Overuse is also a problem for painters, muralists and sculptors, who have been more alert than other artists to the medical hazards of their occupation. Using works donated by such fellow artists as Roy Lichtenstein, James Rosenquist and Salvador Dali, pop artist Robert Rauschenberg started a nonprofit organization eleven years ago to provide top medical care for poor and infirm artists, including treatment for ailments ranging from paint poisoning to crippling back pain.

Not all cases are so extreme. “I stand on my feet all day,” says easel painter Will Barnet. “My right arm has taken as much punishment painting as a major league pitcher who has been out there pitching for decades.” The answer for Barnet’s aching right shoulder and back was some relaxing exercises, plus resting during the day, “like having time out in the game,” he says, “in which you just take the pressures off the body.”

Dancers are notorious for the stress they put on their bodies. “They tend to come down with stress fractures, shin splints, sprains and tendinitis,” says Pascarelli. Arthur Mitchell, director of the Harlem Dance Theater and a former leading dancer with the New York City Ballet, knows that firsthand: “For a 52-year-old I look pretty healthy from the neck up, but I have the feet of a man of 60 or 70.” Jacques d’Amboise, for 25 years a lead dancer with the same company, will never forget the night in 1979 when he felt his knee lock. “My bone got stuck in a joint, like a wedge in a door,” he recalls. Fortunately, he was at Lincoln Center; Roosevelt is just a few blocks away.

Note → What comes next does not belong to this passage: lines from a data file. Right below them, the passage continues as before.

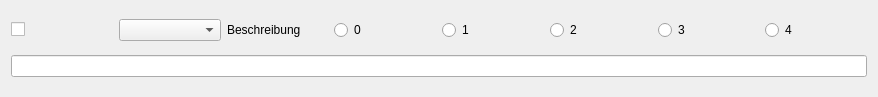
The window that functionform.ui (loaded02/ICF_Report) describes before a commit, drawn with Qt 5.
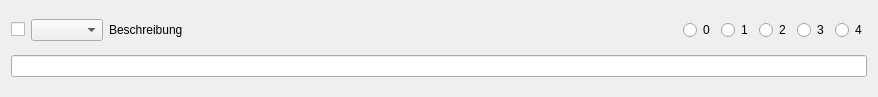
The same window after the commit.

Patch:
```diff
--- a/functionform.ui
+++ b/functionform.ui
@@ -28,6 +28,12 @@
      </item>
      <item>
       <widget class="QLabel" name="label">
+       <property name="sizePolicy">
+        <sizepolicy hsizetype="Expanding" vsizetype="Preferred">
+         <horstretch>0</horstretch>
+         <verstretch>0</verstretch>
+        </sizepolicy>
+       </property>
        <property name="text">
         <string>Beschreibung</string>
        </property>
```
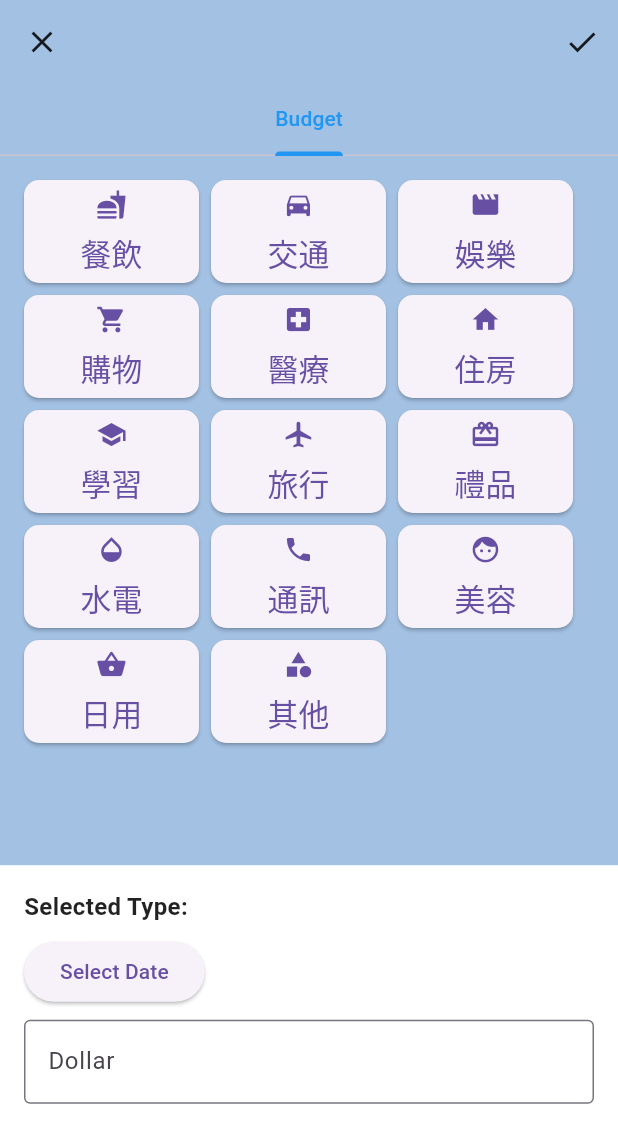
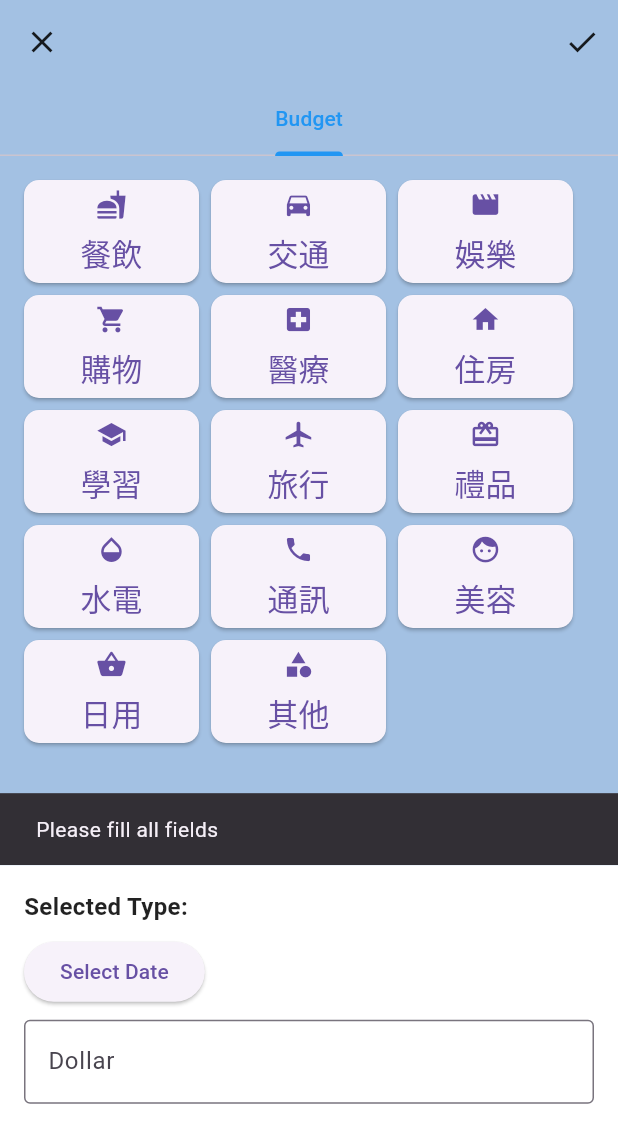
Before and after one commit to Lana0211/FMS, a Flutter app: the BudgetAddScreen screen opened directly, after a tap on the "check" icon, on a phone screen of 412 x 824 dp. Shown: the top 1143 px of the screen. Run offline on Flutter 3.47's test engine with Material 3 defaults, Android fonts, the phone set to English and light mode, and no system bars; our stand-ins replace fl_chart, month_picker_dialog, shared_preferences; accounts and stored records are empty; Roboto replaces fonts that are missing (Montserrat).

Commit message:
budget_add finish

```diff
--- a/lib/budget_add.dart
+++ b/lib/budget_add.dart
@@ -1,5 +1,7 @@
 import 'package:flutter/material.dart';
 import 'package:flutter/services.dart';
+import 'dart:convert';
+import 'package:http/http.dart' as http;
 
 class BudgetAddScreen extends StatefulWidget {
   @override
@@ -232,17 +234,84 @@ class _BudgetAddScreenState extends State<BudgetAddScreen>
   }
 
   Future<void> _saveDataAndReturnToHomePage() async {
-    // TODO: Add logic to save data to the database
-    // Simulate a delay (replace with your actual saving logic)
-    await Future.delayed(const Duration(seconds: 2));
+    // Validate inputs
+    if (selectedType.isEmpty || dollarController.text.isEmpty || dateController.text.isEmpty) {
+      ScaffoldMessenger.of(context).showSnackBar(
+        const SnackBar(content: Text('Please fill all fields')),
+      );
+      return;
+    }
 
-    // Navigate back to the home page
-    Navigator.of(context).pop();
+    // Assuming the user ID is available in the session or from user input
+    int userId = 1; // Replace with actual user ID
+
+    // Get the type ID from the API
+    var typeId;
+    var apiUrl = 'https://db-accounting.azurewebsites.net/api/types'; // Replace with actual API URL
+
+    try {
+      var typeResponse = await http.get(
+        Uri.parse('$apiUrl?type_name=$selectedType&type=expenditure'),
+      );
+
+      if (typeResponse.statusCode == 200) {
+        var typeData = json.decode(typeResponse.body);
+        typeId = typeData['type_id'];
+      } else {
+        throw Exception('Failed to load type ID');
+      }
+
+      // Construct the budget data payload
+      var budgetData = {
+        'user_id': userId,
+        'amount': double.parse(dollarController.text),
+        'expenditure_type': typeId,
+        'budget_date': dateController.text,
+      };
+
+      // Print the data to console for debugging
+      print('Budget Data to be sent: $budgetData');
+
+      // API URL for creating a budget
+      var budgetApiUrl = 'https://db-accounting.azurewebsites.net/api/budgets'; // Replace with actual Budget API URL
+
+      // Make the POST request to save the budget data
+      var budgetResponse = await http.post(
+        Uri.parse(budgetApiUrl),
+        headers: {'Content-Type': 'application/json'},
+        body: json.encode(budgetData),
+      );
+
+
+      if (budgetResponse.statusCode == 201) {
+        // Successfully saved budget data
+        ScaffoldMessenger.of(context).showSnackBar(
+          const SnackBar(content: Text('Budget created successfully.')),
+        );
+        Navigator.of(context).pop(); // Go back to the home page
+      } else {
+        throw Exception('Failed to save budget data');
+      }
+    } catch (e) {
+      ScaffoldMessenger.of(context).showSnackBar(
+        SnackBar(content: Text(e.toString())),
+      );
+    }
   }
 
-  @override
-  void dispose() {
-    _tabController?.dispose();
-    super.dispose();
-  }
+
+// Future<void> _saveDataAndReturnToHomePage() async {
+  //   // TODO: Add logic to save data to the database
+  //   // Simulate a delay (replace with your actual saving logic)
+  //   await Future.delayed(const Duration(seconds: 2));
+  //
+  //   // Navigate back to the home page
+  //   Navigator.of(context).pop();
+  // }
+  //
+  // @override
+  // void dispose() {
+  //   _tabController?.dispose();
+  //   super.dispose();
+  // }
 }
```
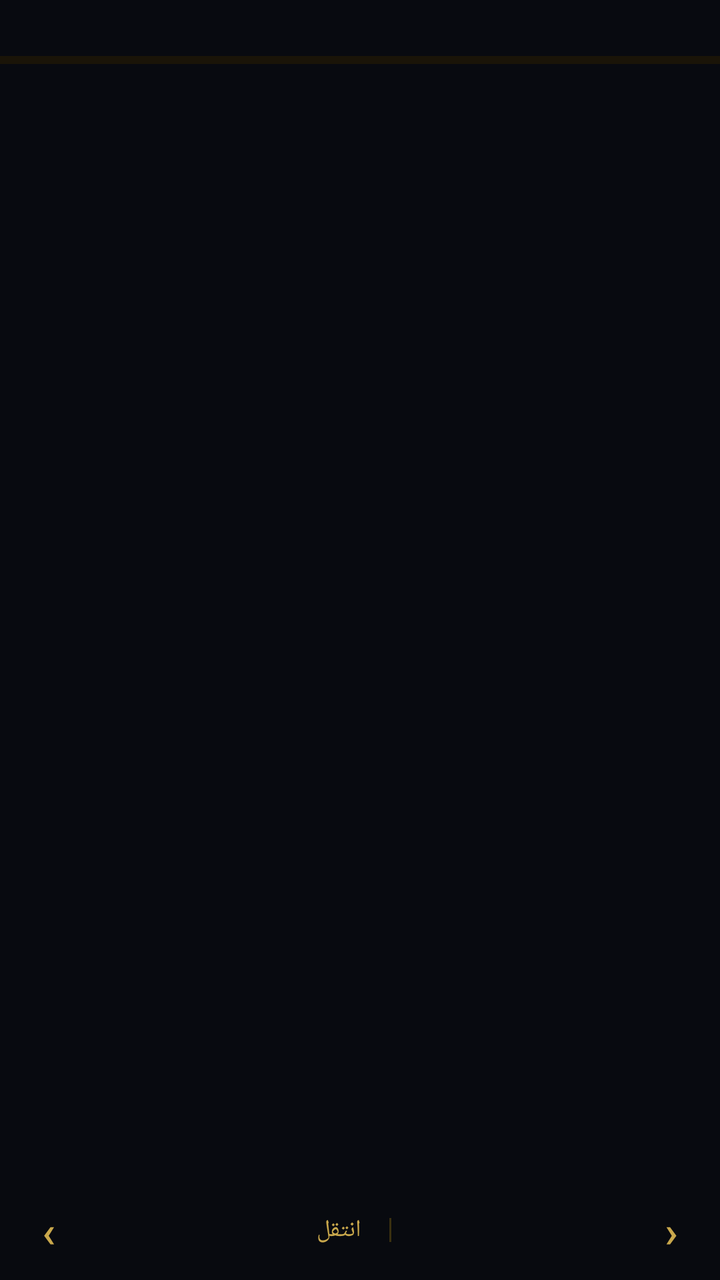
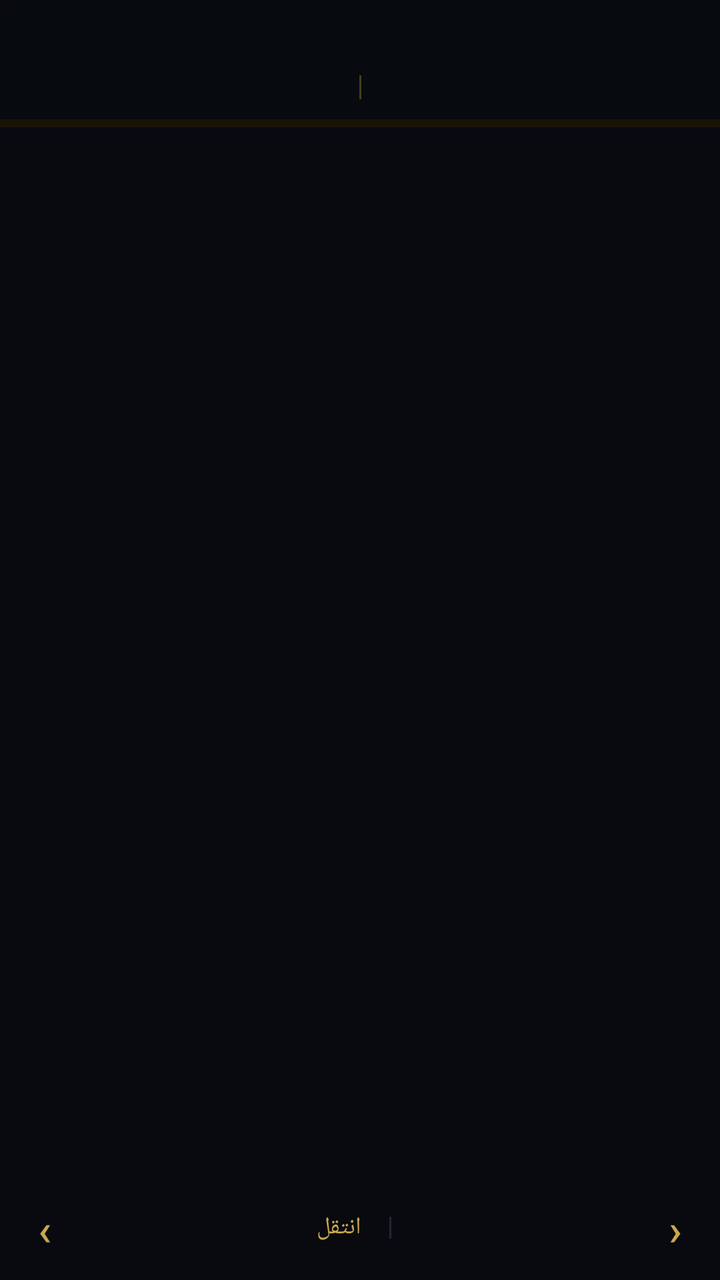

Before-and-after screenshots of an Android layout around one commit, followed by the original layout XML and the change that was made.
<!-- AndroidManifest.xml: application theme Theme.QuranBuilder -->
<!-- res/layout/fragment_mushaf.xml -->
<?xml version="1.0" encoding="utf-8"?>
<FrameLayout
    xmlns:android="http://schemas.android.com/apk/res/android"
    xmlns:app="http://schemas.android.com/apk/res-auto"
    android:layout_width="match_parent"
    android:layout_height="match_parent"
    android:background="#080A10">

    
    <androidx.viewpager2.widget.ViewPager2
        android:id="@+id/viewPager"
        android:layout_width="match_parent"
        android:layout_height="match_parent"
        android:paddingTop="28dp"
        android:paddingBottom="58dp"
        android:clipToPadding="false" />

    
    <com.google.android.material.progressindicator.LinearProgressIndicator
        android:id="@+id/mushafTopProgress"
        android:layout_width="match_parent"
        android:layout_height="2dp"
        android:layout_gravity="top"
        android:layout_marginTop="28dp"
        app:trackCornerRadius="0dp"
        app:indicatorColor="#C9A84C"
        app:trackColor="#1A1408"
        android:progress="0" />

    
    <LinearLayout
        android:id="@+id/mushafBottomBar"
        android:layout_width="match_parent"
        android:layout_height="50dp"
        android:layout_gravity="bottom"
        android:orientation="horizontal"
        android:layoutDirection="rtl"
        android:gravity="center_vertical"
        android:background="#CC080A10"
        android:paddingHorizontal="4dp">

        
        <com.google.android.material.button.MaterialButton
            android:id="@+id/btnMushafPrev"
            android:layout_width="wrap_content"
            android:layout_height="wrap_content"
            android:text="‹"
            android:textSize="22sp"
            style="@style/Widget.MaterialComponents.Button.TextButton"
            android:textColor="#C9A84C"
            android:minWidth="0dp"
            android:paddingHorizontal="16dp" />

        
        <LinearLayout
            android:layout_width="0dp"
            android:layout_height="wrap_content"
            android:layout_weight="1"
            android:orientation="horizontal"
            android:gravity="center">

            <TextView
                android:id="@+id/tvMushafPageNum"
                android:layout_width="wrap_content"
                android:layout_height="wrap_content"
                android:textColor="#7A6530"
                android:textSize="12sp" />

            <View
                android:layout_width="1dp"
                android:layout_height="12dp"
                android:layout_marginHorizontal="10dp"
                android:background="#3A3010" />

            <TextView
                android:id="@+id/btnMushafJump"
                android:layout_width="wrap_content"
                android:layout_height="wrap_content"
                android:text="انتقل"
                android:textColor="#C9A84C"
                android:textSize="12sp"
                android:paddingHorizontal="4dp" />

        </LinearLayout>

        
        <com.google.android.material.button.MaterialButton
            android:id="@+id/btnMushafNext"
            android:layout_width="wrap_content"
            android:layout_height="wrap_content"
            android:text="›"
            android:textSize="22sp"
            style="@style/Widget.MaterialComponents.Button.TextButton"
            android:textColor="#C9A84C"
            android:minWidth="0dp"
            android:paddingHorizontal="16dp" />

    </LinearLayout>

    
    <LinearLayout
        android:id="@+id/tvMushafEmpty"
        android:layout_width="match_parent"
        android:layout_height="match_parent"
        android:orientation="vertical"
        android:gravity="center"
        android:visibility="gone">

        <TextView
            android:layout_width="wrap_content"
            android:layout_height="wrap_content"
            android:text="﴿ المصحف فارغ ﴾"
            android:textColor="#7A6530"
            android:textSize="22sp"
            android:fontFamily="serif" />

        <TextView
            android:layout_width="wrap_content"
            android:layout_height="wrap_content"
            android:layout_marginTop="14dp"
            android:text="أضف سوراً وآيات أولاً من تبويب الإضافة"
            android:textColor="#555870"
            android:textSize="14sp"
            android:gravity="center" />

    </LinearLayout>

</FrameLayout>
<!-- resources referenced by this layout -->
<resources>
  <style name="Theme.QuranBuilder" parent="Theme.MaterialComponents.DayNight.NoActionBar">
          <item name="colorPrimary">@color/gold_primary</item>
          <item name="colorPrimaryVariant">@color/gold_dim</item>
          <item name="colorOnPrimary">@color/bg_primary</item>
          <item name="colorSecondary">@color/green_accent</item>
          <item name="colorOnSecondary">@color/bg_primary</item>
          <item name="android:colorBackground">@color/bg_primary</item>
          <item name="colorSurface">@color/bg_surface</item>
          <item name="colorOnSurface">@color/text_primary</item>
          <item name="android:windowLightStatusBar">false</item>
          <item name="android:statusBarColor">@color/bg_surface</item>
          <item name="android:navigationBarColor">@color/bg_surface</item>
          <item name="android:textColorPrimary">@color/text_primary</item>
          <item name="android:textColorSecondary">@color/text_secondary</item>
          <item name="materialAlertDialogTheme">@style/ThemeOverlay.App.MaterialAlertDialog</item>
      </style>
  <color name="gold_primary">#C9A84C</color>
  <color name="gold_dim">#7A6530</color>
  <color name="bg_primary">#0D0F18</color>
  <color name="green_accent">#4ADE80</color>
  <color name="bg_surface">#141720</color>
  <color name="text_primary">#EEE8D5</color>
  <color name="text_secondary">#8B8FA8</color>
  <style name="ThemeOverlay.App.MaterialAlertDialog" parent="ThemeOverlay.MaterialComponents.MaterialAlertDialog">
          <item name="android:background">@color/bg_card</item>
          <item name="colorOnSurface">@color/text_primary</item>
          <item name="buttonBarPositiveButtonStyle">@style/PositiveButtonStyle</item>
      </style>
  <color name="bg_card">#1A1E2E</color>
  <style name="PositiveButtonStyle" parent="Widget.MaterialComponents.Button.TextButton.Dialog">
          <item name="android:textColor">#EF4444</item>
      </style>
</resources>

<!-- the commit's change to res/layout/fragment_mushaf.xml (unified diff, before → after) -->
@@ -11,27 +11,86 @@
         android:id="@+id/viewPager"
         android:layout_width="match_parent"
         android:layout_height="match_parent"
-        android:paddingTop="28dp"
-        android:paddingBottom="58dp"
+        android:paddingTop="76dp"
+        android:paddingBottom="52dp"
         android:clipToPadding="false" />
 
     
-    <com.google.android.material.progressindicator.LinearProgressIndicator
-        android:id="@+id/mushafTopProgress"
+    
+    
+    
+    <LinearLayout
+        android:id="@+id/mushafTopBar"
         android:layout_width="match_parent"
-        android:layout_height="2dp"
-        android:layout_gravity="top"
-        android:layout_marginTop="28dp"
-        app:trackCornerRadius="0dp"
-        app:indicatorColor="#C9A84C"
-        app:trackColor="#1A1408"
-        android:progress="0" />
+        android:layout_height="wrap_content"
+        android:orientation="vertical"
+        android:background="#CC080A10"
+        android:elevation="4dp">
 
+        <LinearLayout
+            android:layout_width="match_parent"
+            android:layout_height="wrap_content"
+            android:orientation="horizontal"
+            android:layoutDirection="rtl"
+            android:gravity="center_vertical"
+            android:paddingTop="36dp"
+            android:paddingBottom="8dp"
+            android:paddingHorizontal="18dp">
+
+            
+            <TextView
+                android:id="@+id/tvTopSurahNames"
+                android:layout_width="0dp"
+                android:layout_height="wrap_content"
+                android:layout_weight="1"
+                android:textColor="#C9A84C"
+                android:textSize="12sp"
+                android:fontFamily="serif"
+                android:gravity="end"
+                android:maxLines="1"
+                android:ellipsize="end" />
+
+            <View
+                android:layout_width="1dp"
+                android:layout_height="12dp"
+                android:layout_marginHorizontal="12dp"
+                android:background="#5A4A20"
+                android:alpha="0.8" />
+
+            
+            <TextView
+                android:id="@+id/tvTopJuzName"
+                android:layout_width="0dp"
+                android:layout_height="wrap_content"
+                android:layout_weight="1"
+                android:textColor="#C9A84C"
+                android:textSize="12sp"
+                android:fontFamily="serif"
+                android:gravity="start"
+                android:maxLines="1"
+                android:ellipsize="end" />
+
+        </LinearLayout>
+
+        
+        <com.google.android.material.progressindicator.LinearProgressIndicator
+            android:id="@+id/mushafTopProgress"
+            android:layout_width="match_parent"
+            android:layout_height="2dp"
+            app:trackCornerRadius="0dp"
+            app:indicatorColor="#C9A84C"
+            app:trackColor="#1A1408"
+            android:progress="0" />
+
+    </LinearLayout>
+
+    
+    
     
     <LinearLayout
         android:id="@+id/mushafBottomBar"
         android:layout_width="match_parent"
-        android:layout_height="50dp"
+        android:layout_height="52dp"
         android:layout_gravity="bottom"
         android:orientation="horizontal"
         android:layoutDirection="rtl"
@@ -39,7 +98,6 @@
         android:background="#CC080A10"
         android:paddingHorizontal="4dp">
 
-        
         <com.google.android.material.button.MaterialButton
             android:id="@+id/btnMushafPrev"
             android:layout_width="wrap_content"
@@ -49,7 +107,7 @@
             style="@style/Widget.MaterialComponents.Button.TextButton"
             android:textColor="#C9A84C"
             android:minWidth="0dp"
-            android:paddingHorizontal="16dp" />
+            android:paddingHorizontal="14dp" />
 
         
         <LinearLayout
@@ -63,14 +121,15 @@
                 android:id="@+id/tvMushafPageNum"
                 android:layout_width="wrap_content"
                 android:layout_height="wrap_content"
-                android:textColor="#7A6530"
-                android:textSize="12sp" />
+                android:textColor="#50546A"
+                android:textSize="12sp"
+                android:fontFamily="sans-serif" />
 
             <View
                 android:layout_width="1dp"
-                android:layout_height="12dp"
+                android:layout_height="11dp"
                 android:layout_marginHorizontal="10dp"
-                android:background="#3A3010" />
+                android:background="#252535" />
 
             <TextView
                 android:id="@+id/btnMushafJump"
@@ -79,11 +138,11 @@
                 android:text="انتقل"
                 android:textColor="#C9A84C"
                 android:textSize="12sp"
+                android:fontFamily="serif"
                 android:paddingHorizontal="4dp" />
 
         </LinearLayout>
 
-        
         <com.google.android.material.button.MaterialButton
             android:id="@+id/btnMushafNext"
             android:layout_width="wrap_content"
@@ -93,7 +152,7 @@
             style="@style/Widget.MaterialComponents.Button.TextButton"
             android:textColor="#C9A84C"
             android:minWidth="0dp"
-            android:paddingHorizontal="16dp" />
+            android:paddingHorizontal="14dp" />
 
     </LinearLayout>
 
@@ -119,7 +178,7 @@
             android:layout_height="wrap_content"
             android:layout_marginTop="14dp"
             android:text="أضف سوراً وآيات أولاً من تبويب الإضافة"
-            android:textColor="#555870"
+            android:textColor="#484C64"
             android:textSize="14sp"
             android:gravity="center" />
 
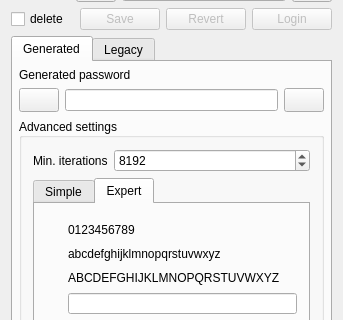
This is Qt-SESAM/mainwindow.ui in 607011/Qt-SESAM as Qt 5 draws it before an edit; both pictures show x 0 to 343 and y 110 to 430 of the 343 by 612 pixel window. The edited form follows.
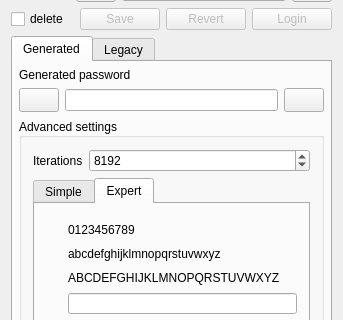
This is the edited form. Icons and pictures are not drawn. Custom widgets are drawn as their Qt base class.

Commit message: Corrected some GUI text.

What changed in the file:
```diff
--- a/Qt-SESAM/mainwindow.ui
+++ b/Qt-SESAM/mainwindow.ui
@@ -393,7 +393,7 @@
              <item row="0" column="0">
               <widget class="QLabel" name="label_3">
                <property name="text">
-                <string>Min. iterations</string>
+                <string>Iterations</string>
                </property>
               </widget>
              </item>
```
Left out of the diff: 2 changed lines with no effect on the pictures. The commit also changes 1 other file.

Far more painful was the case of Bruce Springsteen’s drummer, Max Weinberg, whom some critics consider the most innovative gunshot drummer in rock ‘n’ roll. Weinberg was recording Born in the U.S.A. when he developed a sharp pain in his left index finger. He played that night, and the next morning he was unable to flex or extend his fingers. He could still play, using a hot whirlpool bath and hot wax treatments before recording sessions, but he realized his career might well be ending. “I called the Juilliard School of Music and asked, “Who’s your hand surgeon?’ ”

The answer was Dr. Richard Eaton at St. Luke’s-Roosevelt, who discovered that the momentary locking of Weinberg’s fingers was caused by tendinitis. “It is a common overuse syndrome,” says Eaton, “and the common treatment is surgery.” Emboldened by the fact that Eaton had operated on Bobby Ramirez, drummer for Edgar Winter’s White Trash and one of Weinberg’s idols, Max gave the go-ahead. Eventually he went through seven operations. Today he has worked out warm-up and cool-down routines. He also wears Isotoner elastic gloves after playing. “It’s what an Ace bandage is to the leg,” explains Eaton. “They reduce the tendency to swelling.”

The remedies have worked, but as Weinberg acknowledges, “Preventing it from happening again is up to me.” Does he mind talking about it? “Naw,” says Max. “I’ll tell you, it’s made my drumming a lot more precious to me. I want to share what I’ve learned.”